(DIRECTIONS FOR THIS TASK) Only the pictures are to be left out; set down the rest of the records exactly.

(Code change snippets)
* * *

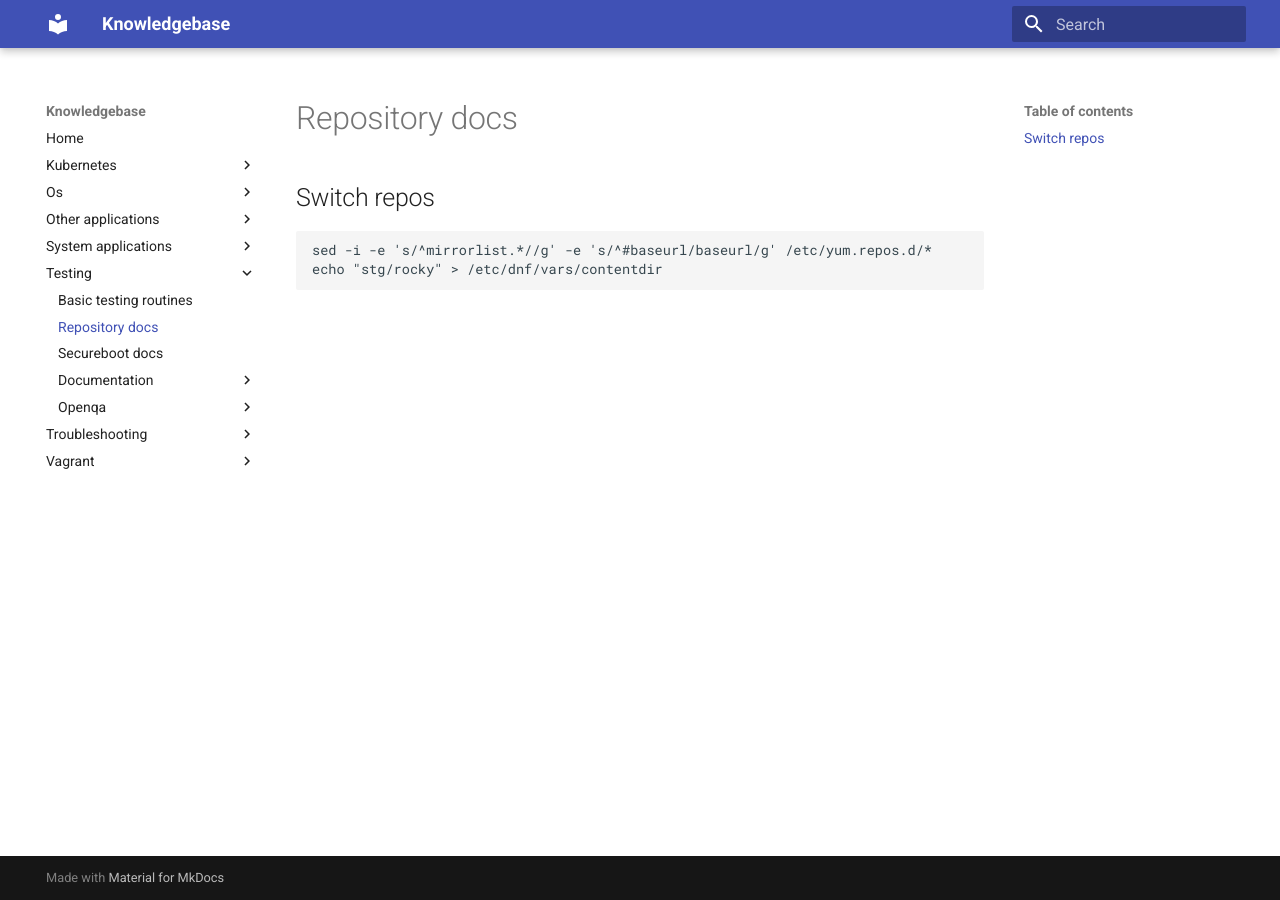
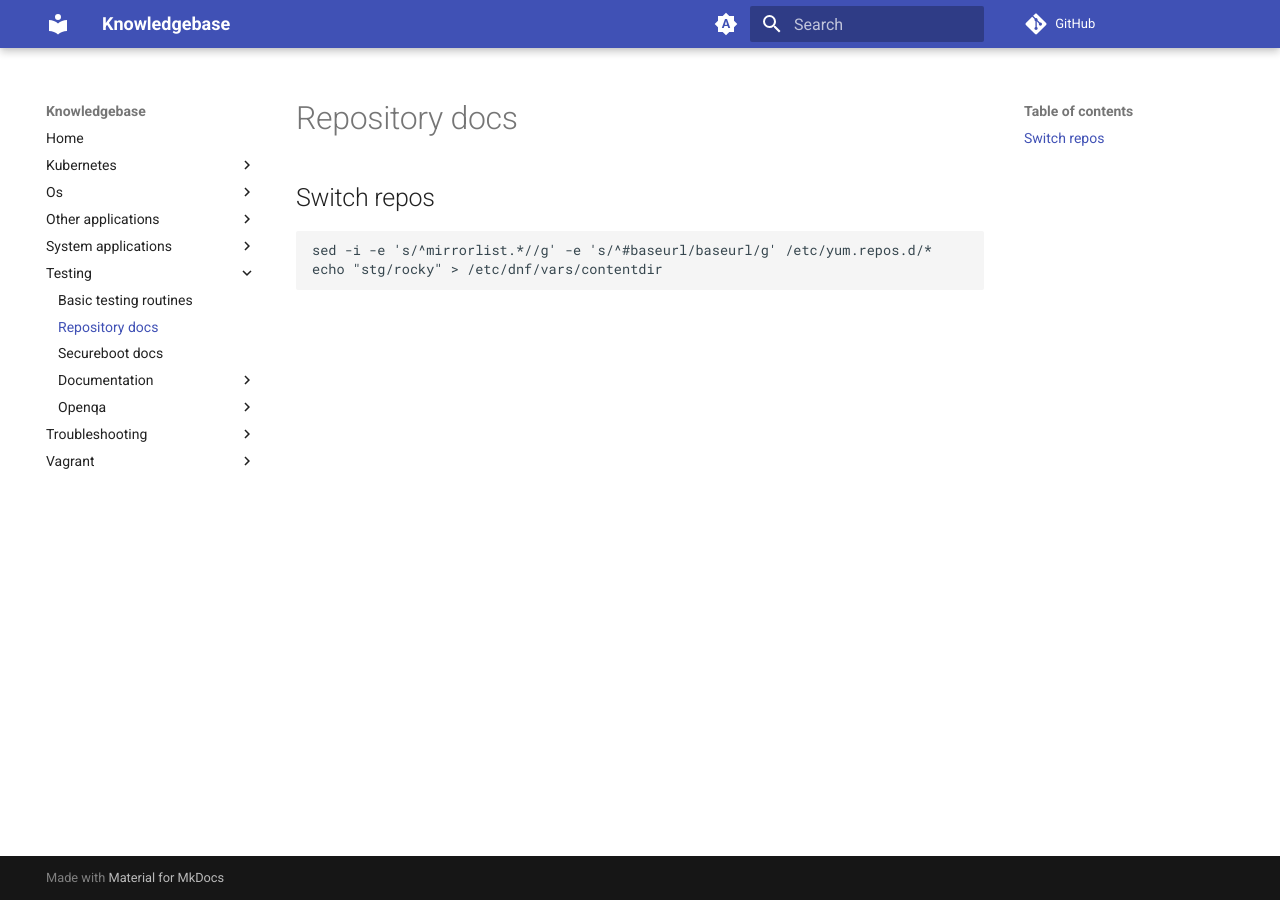
Before and after one commit to lumarel/knowledgebase, an MkDocs documentation site: the page built from docs/testing/repositories.md, in a window 1280 px wide. Built offline with MkDocs 1.6.1 and Material for MkDocs 9.7.7, drawn with Linux system fonts in a browser that asks for light colours; comment, search, counter and statistics services are not loaded.

Commit message:
Improve style

```diff
--- a/mkdocs.yml
+++ b/mkdocs.yml
@@ -1,4 +1,28 @@
 site_name: Knowledgebase
 site_author: lumarel
+repo_url: https://github.com/lumarel/knowledgebase
+site_url: https://gh.clmdn.eu/knowledgebase
 theme:
   name: material
+  palette:
+    # Palette toggle for automatic mode
+    - media: "(prefers-color-scheme)"
+      toggle:
+        icon: material/brightness-auto
+        name: Switch to light mode
+    # Palette toggle for light mode
+    - media: "(prefers-color-scheme: light)"
+      scheme: default
+      toggle:
+        icon: material/brightness-7
+        name: Switch to dark mode
+    # Palette toggle for dark mode
+    - media: "(prefers-color-scheme: dark)"
+      scheme: slate
+      toggle:
+        icon: material/brightness-4
+        name: Switch to system preference
+  features:
+    - navigation.instant
+    - navigation.instant.progress
+    - navigation.tracking
```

* * *

(TASK ANSWER)
Before and after one commit to lumarel/knowledgebase, an MkDocs documentation site: the page built from docs/testing/repositories.md, in a window 1280 px wide. Built offline with MkDocs 1.6.1 and Material for MkDocs 9.7.7, drawn with Linux system fonts in a browser that asks for light colours; comment, search, counter and statistics services are not loaded.

Commit message:
Improve style

```diff
--- a/mkdocs.yml
+++ b/mkdocs.yml
@@ -1,4 +1,28 @@
 site_name: Knowledgebase
 site_author: lumarel
+repo_url: https://github.com/lumarel/knowledgebase
+site_url: https://gh.clmdn.eu/knowledgebase
 theme:
   name: material
+  palette:
+    # Palette toggle for automatic mode
+    - media: "(prefers-color-scheme)"
+      toggle:
+        icon: material/brightness-auto
+        name: Switch to light mode
+    # Palette toggle for light mode
+    - media: "(prefers-color-scheme: light)"
+      scheme: default
+      toggle:
+        icon: material/brightness-7
+        name: Switch to dark mode
+    # Palette toggle for dark mode
+    - media: "(prefers-color-scheme: dark)"
+      scheme: slate
+      toggle:
+        icon: material/brightness-4
+        name: Switch to system preference
+  features:
+    - navigation.instant
+    - navigation.instant.progress
+    - navigation.tracking
```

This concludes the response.